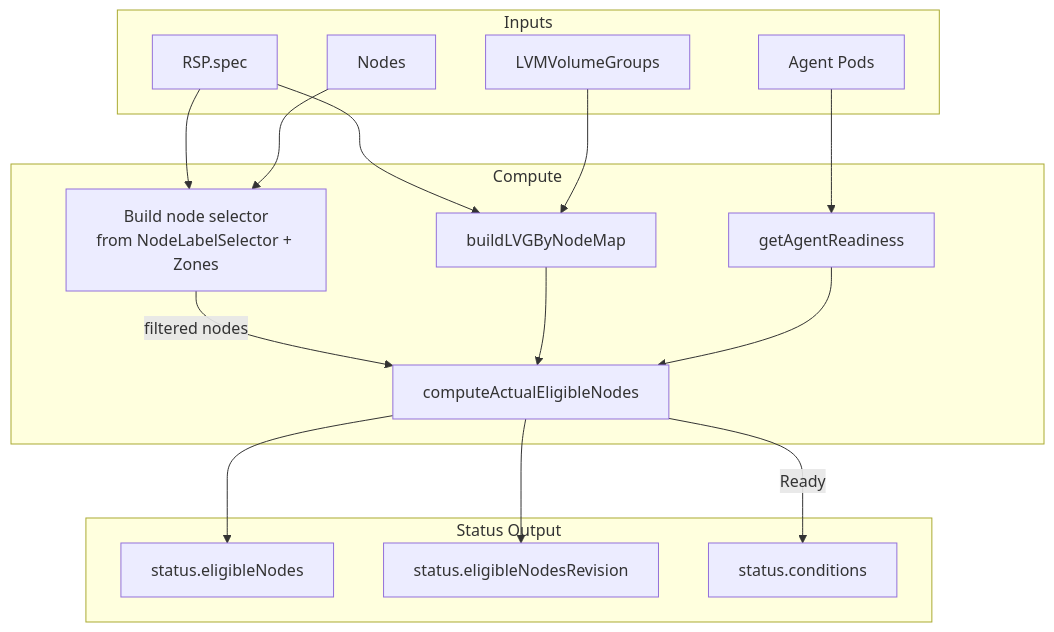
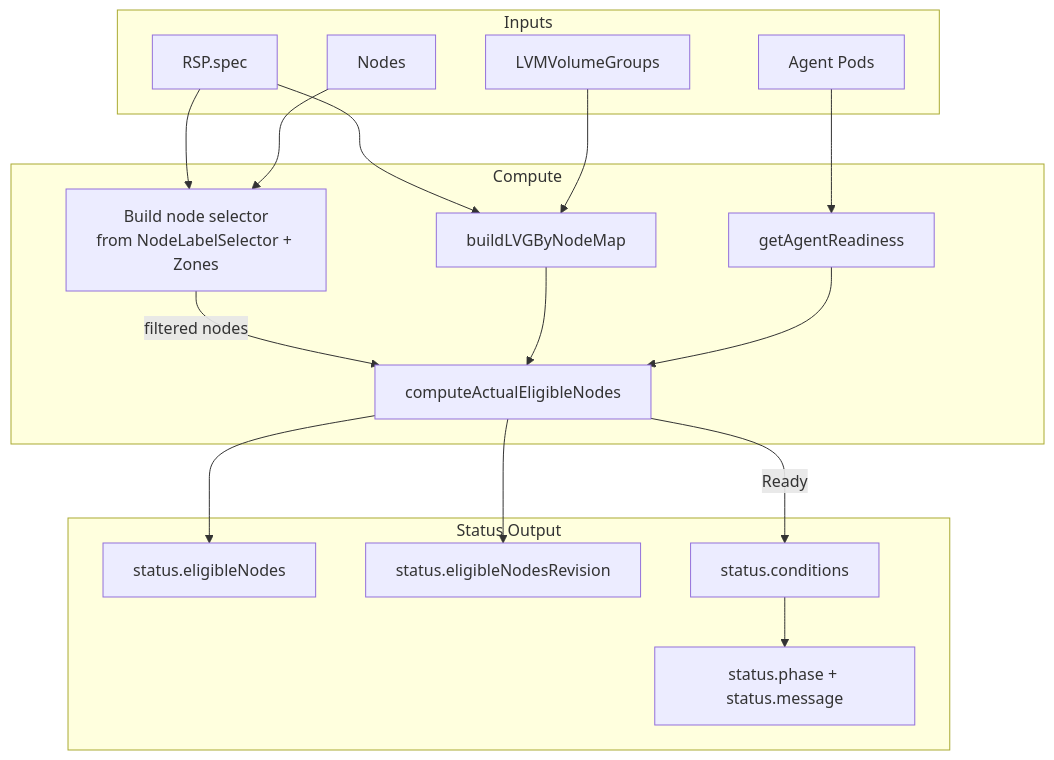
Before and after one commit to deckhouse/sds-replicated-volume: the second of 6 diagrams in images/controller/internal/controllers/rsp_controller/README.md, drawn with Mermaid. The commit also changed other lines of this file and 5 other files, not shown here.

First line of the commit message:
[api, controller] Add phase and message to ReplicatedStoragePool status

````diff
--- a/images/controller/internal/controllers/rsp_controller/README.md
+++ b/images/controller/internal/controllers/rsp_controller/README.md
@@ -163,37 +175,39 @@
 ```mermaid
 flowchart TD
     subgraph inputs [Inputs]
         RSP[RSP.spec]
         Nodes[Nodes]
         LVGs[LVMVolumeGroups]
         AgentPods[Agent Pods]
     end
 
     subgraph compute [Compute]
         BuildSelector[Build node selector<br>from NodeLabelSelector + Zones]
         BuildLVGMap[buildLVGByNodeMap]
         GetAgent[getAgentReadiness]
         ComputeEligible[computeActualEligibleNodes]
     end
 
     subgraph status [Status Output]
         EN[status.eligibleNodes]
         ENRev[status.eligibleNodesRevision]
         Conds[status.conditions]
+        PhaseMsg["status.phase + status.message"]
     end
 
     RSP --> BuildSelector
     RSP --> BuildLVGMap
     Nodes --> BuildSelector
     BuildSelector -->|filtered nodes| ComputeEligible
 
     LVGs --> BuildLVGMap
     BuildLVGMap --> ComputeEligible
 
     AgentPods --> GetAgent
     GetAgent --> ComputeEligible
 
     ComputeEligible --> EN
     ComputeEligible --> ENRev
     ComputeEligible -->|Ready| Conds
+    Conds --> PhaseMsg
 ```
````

● ● ● ● ● ● ●

» Problem requirements
Beginning at the line that contains "LVGs[LVMVolumeGroups]", retype each line of the listing up to and including the last one, exactly as it stands, and nothing else.

» Answer box
         LVGs[LVMVolumeGroups]
         AgentPods[Agent Pods]
     end
 
     subgraph compute [Compute]
         BuildSelector[Build node selector<br>from NodeLabelSelector + Zones]
         BuildLVGMap[buildLVGByNodeMap]
         GetAgent[getAgentReadiness]
         ComputeEligible[computeActualEligibleNodes]
     end
 
     subgraph status [Status Output]
         EN[status.eligibleNodes]
         ENRev[status.eligibleNodesRevision]
         Conds[status.conditions]
+        PhaseMsg["status.phase + status.message"]
     end
 
     RSP --> BuildSelector
     RSP --> BuildLVGMap
     Nodes --> BuildSelector
     BuildSelector -->|filtered nodes| ComputeEligible
 
     LVGs --> BuildLVGMap
     BuildLVGMap --> ComputeEligible
 
     AgentPods --> GetAgent
     GetAgent --> ComputeEligible
 
     ComputeEligible --> EN
     ComputeEligible --> ENRev
     ComputeEligible -->|Ready| Conds
+    Conds --> PhaseMsg
 ```
````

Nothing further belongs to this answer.